dbl-to-str: spirit/strtol/lcast/prntf/stream=   5.64/   3.00/  17.89/  14.24/  13.67 seconds.

Based on the results, all things considered, I tend to conclude that there is no clear winner:

  • the Spirit.Qi-based converter was the fastest for string to basic (int, double) conversions. So, it might be a good candidate for the tasks predominantly doing that kind of conversions (with Spirit.Qi conversion-related limitations in mind); Spirit.Karma's to-string performance did not seem as impressive;
  • the std::iostream-based converter was comparatively slow. Still, given its maturity, availability and formatting support, it might be an option to consider if conversion performance is not your primary concern;
  • the strtol-inspired converter was reasonably fast and with formatting support might be an attractive all-rounder. It should be noted that it is nowhere as mature as boost::cnv::lexical_cast and boost::cnv::stream. So, bugs are to be expected.

For user-defined types cnv::lexical_cast, cnv::cstream and cnv::strtol were tested with the following relative results:

str-to-user-type: lcast/stream/strtol=1.14/0.59/0.23 seconds.
user-type-to-str: lcast/stream/strtol=1.97/0.39/0.24 seconds.

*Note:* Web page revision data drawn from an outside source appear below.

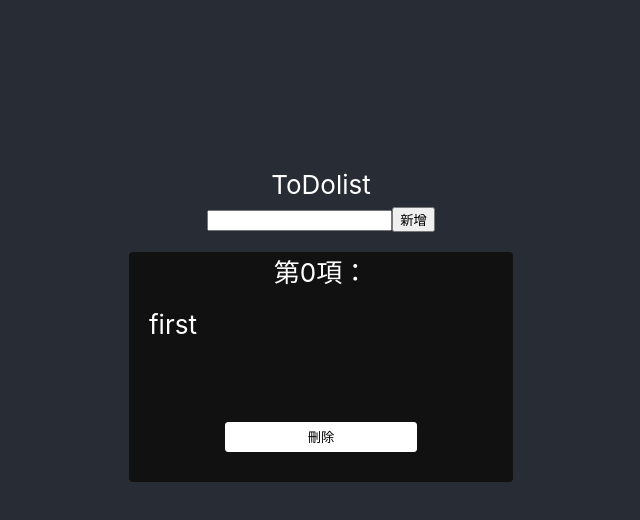
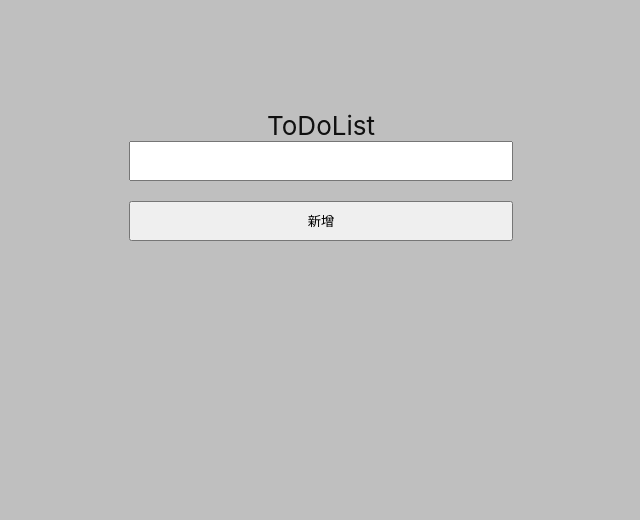
Before and after one commit to zxc469469/React-TodoList, a React (Create React App) app: page / in a window 1280 px wide. Shown: the top 520 px of the page, without its empty margins (319-959 px from the left). Built offline with nearby package versions, Linux system fonts and the light colour scheme.

Commit message:
new : app component add remaining todo count change: style

```diff
--- a/src/App.css
+++ b/src/App.css
@@ -14,14 +14,14 @@
 }
 
 .App-header {
-  background-color: #282c34;
+  background-color: #bfbfbf;
   min-height: 100vh;
   display: flex;
   flex-direction: column;
   align-items: center;
   justify-content: center;
   font-size: calc(10px + 2vmin);
-  color: white;
+  color: #101010;
 }
 
 .App-link {
--- a/src/App.tsx
+++ b/src/App.tsx
@@ -1,15 +1,30 @@
-import React from 'react';
+import React,{useEffect,useState} from 'react';
 import TodoInput from './components/TodoInput';
 import TodoList from './components/TodoList';
+import { useSelector } from "react-redux";
+import { initState } from "./store/reducer";
 import './App.css';
 
 function App() {
+  const ToDoListCount= useSelector((state: initState) => state.count);
+  const allTodoList= useSelector((state: initState) => state.TodoList);
+  const [remainTodo,setRemainTodo] = useState(0)
+  let isFinishTodoCount = 0;
 
 
+  useEffect(() => {
+    isFinishTodoCount= allTodoList.filter(ele=>{return ele.finished===true}).length
+    setRemainTodo(ToDoListCount - isFinishTodoCount)
+
+  }, [allTodoList])
   return (
     <div className="App">
       <header className="App-header">
-          {"ToDolist"}
+          {"ToDoList"}
+          {
+          remainTodo>0 ? `剩餘${remainTodo}項`:""
+          }
+
           <TodoInput/>
           <TodoList/>
       </header>
--- a/src/components/TodoInput.tsx
+++ b/src/components/TodoInput.tsx
@@ -1,6 +1,29 @@
 import React, { useState } from "react";
 import { useDispatch } from "react-redux";
-import { ADD_TODO  } from '../store/constants/index';
+import { ADD_TODO } from "../store/constants/index";
+import styled from "@emotion/styled";
+
+const TodoInputContainer = styled.div`
+  display: flex;
+  width: 100vw;
+  justify-content: center;
+  align-items: center;
+  flex-direction: column;
+  height: 100px;
+  margin-bottom: 50px;
+`;
+const TodoListInput = styled.input`
+  width: 30%;
+  min-width: 200px;
+  height: 40px;
+  margin-bottom: 20px;
+  box-sizing: border-box;
+`;
+const NewTodoBtn = styled.button`
+  width: 30%;
+  min-width: 200px;
+  height: 40px;
+`;
 
 export default function TodoInput() {
   const dispatch = useDispatch();
@@ -18,14 +41,14 @@ export default function TodoInput() {
   };
 
   return (
-    <div>
-      <input
+    <TodoInputContainer>
+      <TodoListInput
         data-testid="Input"
         type="text"
         value={state.name}
         onChange={(e) => setState({ key: state.key, name: e.target.value })}
       />
-      <button onClick={addTodo}>新增</button>
-    </div>
+      <NewTodoBtn onClick={addTodo}>新增</NewTodoBtn>
+    </TodoInputContainer>
   );
 }
--- a/src/components/TodoList.tsx
+++ b/src/components/TodoList.tsx
@@ -1,37 +1,41 @@
 import React,{useEffect} from "react";
-import { css, jsx } from '@emotion/core'
 import styled from "@emotion/styled";
 import { useSelector, useDispatch } from "react-redux";
 import { initState } from "../store/reducer";
 import { DELETE_TODO, FINISHED_TODO } from "../store/constants/index";
 
 const TodoListContainer = styled.div`
-  display: flex;
+  display: grid;
+  grid-template: 1fr /1fr 1fr 1fr;
   width: 100vw;
-  justify-content: center;
-  flex-wrap: wrap;
   min-height: 400px;
+  padding:50px;
+  box-sizing:border-box;
 `;
 
 const TodoCard = styled.div`
   display: flex;
   height: 200px;
-  width: 30vw;
   margin: 20px 10px;
   justify-content: center;
   align-items: center;
   flex-direction: column;
-  background-color: #111;
+  background-color: #fff;
   border-radius: 4px;
   padding-bottom: 30px;
+  color:#2c2c2c;
+  box-shadow: 5px 9px 8px rgba(20, 20, 20, 0.7);
 `;
-const TodoText = styled.div`
+type TodoTextProp={
+  isfinished:Boolean;
+}
+const TodoText = styled.div<TodoTextProp>`
   display: flex;
   height: 175px;
   width: 100%;
   padding: 20px;
   box-sizing: border-box;
-  text-decoration: ${(props :any)=>props.isfinished ? 'line-through': 'none'}
+  text-decoration: ${(props)=>props.isfinished ? 'line-through': 'none'}
   `;
 
 
@@ -40,7 +44,7 @@ const TodoTextTitle = styled("div")``
 const TodoDeleteBtn = styled.button`
   width: 50%;
   margin: 0 auto;
-  border: 1px solid #fff;
+  border: 1px solid #1c1c1c;
   border-radius: 3px;
   height: 40px;
   background:#fff;
@@ -58,18 +62,16 @@ export default function TodoList() {
     dispatch({ type: FINISHED_TODO, payload: { toFinishKey: toFinishKey } });
   };
 
-  useEffect(() => {
-    console.log(TodoList);
 
-  })
 
   return (
     <TodoListContainer>
       {TodoList.map((ele: { name: string; key: number; finished:boolean }, i) => {
+        if(i>=1)
         return (
           <TodoCard key={ele.key} >
             <TodoTextTitle>第{ele.key}項：</TodoTextTitle>
-            <TodoText
+            <TodoText  isfinished={ele.finished}
               onClick={() => {
                 finished(ele.key);
               }}
--- a/src/store/reducer.tsx
+++ b/src/store/reducer.tsx
@@ -29,12 +29,13 @@ const rootReducer = (state = initState, action: TodoAction): initState => {
       return {
         ...state,
         TodoList: cloneTodo,
-        count: state.TodoList.length,
+        count: cloneTodo.length - 1,
       };
     }
     case FINISHED_TODO: {
       const cloneTodo = state.TodoList.slice();
-      cloneTodo[action.payload.toFinishKey].finished=true;
+      cloneTodo[action.payload.toFinishKey].finished =
+      ! cloneTodo[action.payload.toFinishKey].finished;
       return {
         ...state,
         TodoList:cloneTodo,
```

To provide string-to-user-type and user-type-to-string conversions the first two deploy the same standard std::iostream library. However, boost::cnv::cstream considerably outperforms boost::lexical_cast in these tests. The results probably reflect different underlying designs. Namely, the standard Boost.Convert deployment pattern is to create a converter or converters once and then re-use them. boost::lexical_cast, on the other hand, due to its design, creates and then destroys a std::stream instance every time the function is called and the boost::lexical_cast performance table indicates that the "std::stringstream with construction" operation is considerably more expensive compared to "std::stringstream without construction".

boost::cnv::strtol support for user types has been implemented similarly but without the std::stream-related overhead. That resulted in the best out-of-three performance results.

Based on the performance data, I tend to conclude that, given type-safety and benefits provided by the Boost.Convert framework, it (with appropriate converters) should probably be the first choice for conversion-related tasks.